ENTRIES SUPPLIED:

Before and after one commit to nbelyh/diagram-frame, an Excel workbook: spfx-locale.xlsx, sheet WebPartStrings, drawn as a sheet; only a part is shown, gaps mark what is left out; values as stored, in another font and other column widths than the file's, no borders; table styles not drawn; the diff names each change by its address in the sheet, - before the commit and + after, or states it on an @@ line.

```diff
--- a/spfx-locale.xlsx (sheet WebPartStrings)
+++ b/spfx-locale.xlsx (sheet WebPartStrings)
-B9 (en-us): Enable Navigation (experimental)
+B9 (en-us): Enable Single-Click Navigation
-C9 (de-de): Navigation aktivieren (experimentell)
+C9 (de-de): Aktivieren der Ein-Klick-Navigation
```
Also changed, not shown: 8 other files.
---
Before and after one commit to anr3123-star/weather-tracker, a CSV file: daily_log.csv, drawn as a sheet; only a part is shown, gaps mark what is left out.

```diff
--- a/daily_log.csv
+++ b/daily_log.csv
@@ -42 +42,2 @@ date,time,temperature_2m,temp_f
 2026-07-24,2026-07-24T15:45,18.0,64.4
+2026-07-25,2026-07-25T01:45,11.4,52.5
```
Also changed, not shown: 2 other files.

TASK STATEMENT: Count the lines of the records that include the word "what", please, and report the number alone.

EXERCISE ANSWER: 2